TASK ITEM: Each line that contains the word "context" is to be copied from the records below.

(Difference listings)
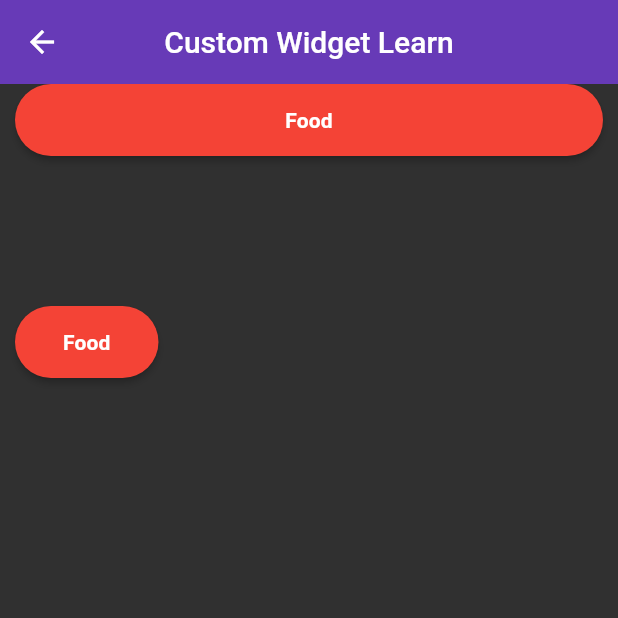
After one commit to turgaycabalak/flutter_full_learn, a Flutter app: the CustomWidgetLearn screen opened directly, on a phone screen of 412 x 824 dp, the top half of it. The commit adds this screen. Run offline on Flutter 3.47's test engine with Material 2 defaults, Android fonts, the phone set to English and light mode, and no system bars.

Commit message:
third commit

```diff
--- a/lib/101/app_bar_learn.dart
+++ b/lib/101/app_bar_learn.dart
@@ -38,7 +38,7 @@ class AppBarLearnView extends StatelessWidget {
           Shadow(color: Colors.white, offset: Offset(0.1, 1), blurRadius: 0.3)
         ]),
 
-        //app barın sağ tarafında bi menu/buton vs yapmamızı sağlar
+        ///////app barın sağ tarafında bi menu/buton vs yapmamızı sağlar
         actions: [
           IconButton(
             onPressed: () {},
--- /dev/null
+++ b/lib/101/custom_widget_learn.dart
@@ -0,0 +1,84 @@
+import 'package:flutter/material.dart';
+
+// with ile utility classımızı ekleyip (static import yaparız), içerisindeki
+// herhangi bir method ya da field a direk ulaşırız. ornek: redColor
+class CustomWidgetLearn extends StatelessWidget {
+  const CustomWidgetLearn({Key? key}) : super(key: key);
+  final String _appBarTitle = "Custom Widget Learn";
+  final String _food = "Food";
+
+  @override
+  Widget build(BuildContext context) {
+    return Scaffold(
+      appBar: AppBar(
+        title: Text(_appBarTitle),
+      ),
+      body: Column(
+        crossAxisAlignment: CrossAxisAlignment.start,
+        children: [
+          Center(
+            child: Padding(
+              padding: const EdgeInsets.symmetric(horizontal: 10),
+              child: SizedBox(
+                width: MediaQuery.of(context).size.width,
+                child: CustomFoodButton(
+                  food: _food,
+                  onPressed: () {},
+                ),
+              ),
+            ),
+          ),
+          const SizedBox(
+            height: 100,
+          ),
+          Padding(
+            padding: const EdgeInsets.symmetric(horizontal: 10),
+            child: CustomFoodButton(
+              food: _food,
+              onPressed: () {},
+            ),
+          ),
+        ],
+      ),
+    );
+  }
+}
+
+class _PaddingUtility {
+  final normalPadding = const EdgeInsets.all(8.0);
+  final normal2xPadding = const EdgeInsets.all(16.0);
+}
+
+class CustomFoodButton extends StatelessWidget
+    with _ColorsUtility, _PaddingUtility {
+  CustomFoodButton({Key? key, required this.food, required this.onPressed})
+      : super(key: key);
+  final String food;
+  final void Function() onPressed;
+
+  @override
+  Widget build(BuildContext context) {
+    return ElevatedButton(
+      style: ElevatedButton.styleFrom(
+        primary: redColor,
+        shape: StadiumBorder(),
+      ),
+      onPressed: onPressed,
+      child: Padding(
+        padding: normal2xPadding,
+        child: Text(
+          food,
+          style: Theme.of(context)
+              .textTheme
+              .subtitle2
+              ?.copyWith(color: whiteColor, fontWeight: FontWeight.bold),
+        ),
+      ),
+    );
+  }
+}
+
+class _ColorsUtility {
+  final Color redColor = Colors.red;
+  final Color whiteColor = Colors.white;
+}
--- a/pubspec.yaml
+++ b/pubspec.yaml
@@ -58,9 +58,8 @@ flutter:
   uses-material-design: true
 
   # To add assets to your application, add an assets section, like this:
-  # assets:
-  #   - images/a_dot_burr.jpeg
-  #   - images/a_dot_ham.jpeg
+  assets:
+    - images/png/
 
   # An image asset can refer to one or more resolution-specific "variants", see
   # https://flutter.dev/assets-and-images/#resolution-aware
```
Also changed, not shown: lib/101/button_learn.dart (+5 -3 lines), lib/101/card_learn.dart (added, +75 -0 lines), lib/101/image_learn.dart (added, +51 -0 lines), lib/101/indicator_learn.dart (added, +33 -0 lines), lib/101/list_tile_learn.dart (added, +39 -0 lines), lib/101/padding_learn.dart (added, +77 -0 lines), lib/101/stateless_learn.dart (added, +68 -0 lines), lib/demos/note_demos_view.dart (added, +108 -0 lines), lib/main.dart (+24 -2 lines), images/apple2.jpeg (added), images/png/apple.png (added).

SOLUTION TO THIS PROBLEM:
+  Widget build(BuildContext context) {
+                width: MediaQuery.of(context).size.width,
+  Widget build(BuildContext context) {
+          style: Theme.of(context)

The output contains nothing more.